▶ What you should do: What follows is a set of records. Retype them exactly, leaving out the pictures.

════

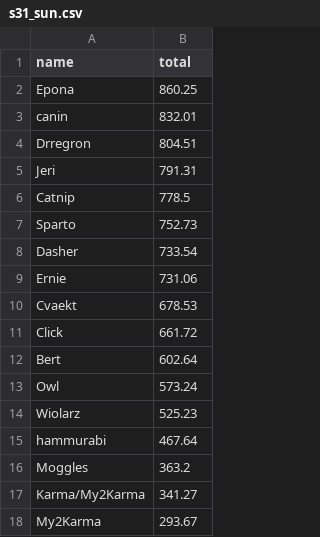
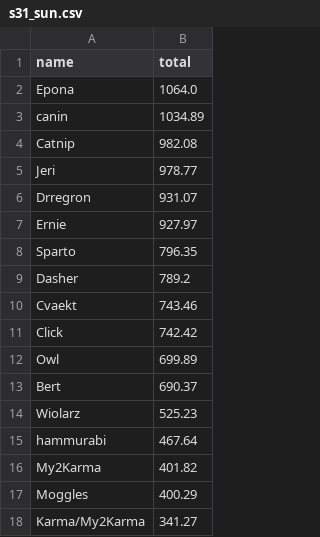
Before and after one commit to rd2leu/staff-scripts, a CSV file: fantasy/s31_sun.csv, drawn as a sheet.

```diff
--- a/fantasy/s31_sun.csv
+++ b/fantasy/s31_sun.csv
@@ -1,18 +1,18 @@
 name,total
-Epona,860.25
-canin,832.01
-Drregron,804.51
-Jeri,791.31
-Catnip,778.5
-Sparto,752.73
-Dasher,733.54
-Ernie,731.06
-Cvaekt,678.53
-Click,661.72
-Bert,602.64
-Owl,573.24
+Epona,1064.0
+canin,1034.89
+Catnip,982.08
+Jeri,978.77
+Drregron,931.07
+Ernie,927.97
+Sparto,796.35
+Dasher,789.2
+Cvaekt,743.46
+Click,742.42
+Owl,699.89
+Bert,690.37
 Wiolarz,525.23
 hammurabi,467.64
-Moggles,363.2
+My2Karma,401.82
+Moggles,400.29
 Karma/My2Karma,341.27
-My2Karma,293.67
```
Also changed, not shown: 13 other files.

════

▶ Solution to this problem:
Before and after one commit to rd2leu/staff-scripts, a CSV file: fantasy/s31_sun.csv, drawn as a sheet.

```diff
--- a/fantasy/s31_sun.csv
+++ b/fantasy/s31_sun.csv
@@ -1,18 +1,18 @@
 name,total
-Epona,860.25
-canin,832.01
-Drregron,804.51
-Jeri,791.31
-Catnip,778.5
-Sparto,752.73
-Dasher,733.54
-Ernie,731.06
-Cvaekt,678.53
-Click,661.72
-Bert,602.64
-Owl,573.24
+Epona,1064.0
+canin,1034.89
+Catnip,982.08
+Jeri,978.77
+Drregron,931.07
+Ernie,927.97
+Sparto,796.35
+Dasher,789.2
+Cvaekt,743.46
+Click,742.42
+Owl,699.89
+Bert,690.37
 Wiolarz,525.23
 hammurabi,467.64
-Moggles,363.2
+My2Karma,401.82
+Moggles,400.29
 Karma/My2Karma,341.27
-My2Karma,293.67
```
Also changed, not shown: 13 other files.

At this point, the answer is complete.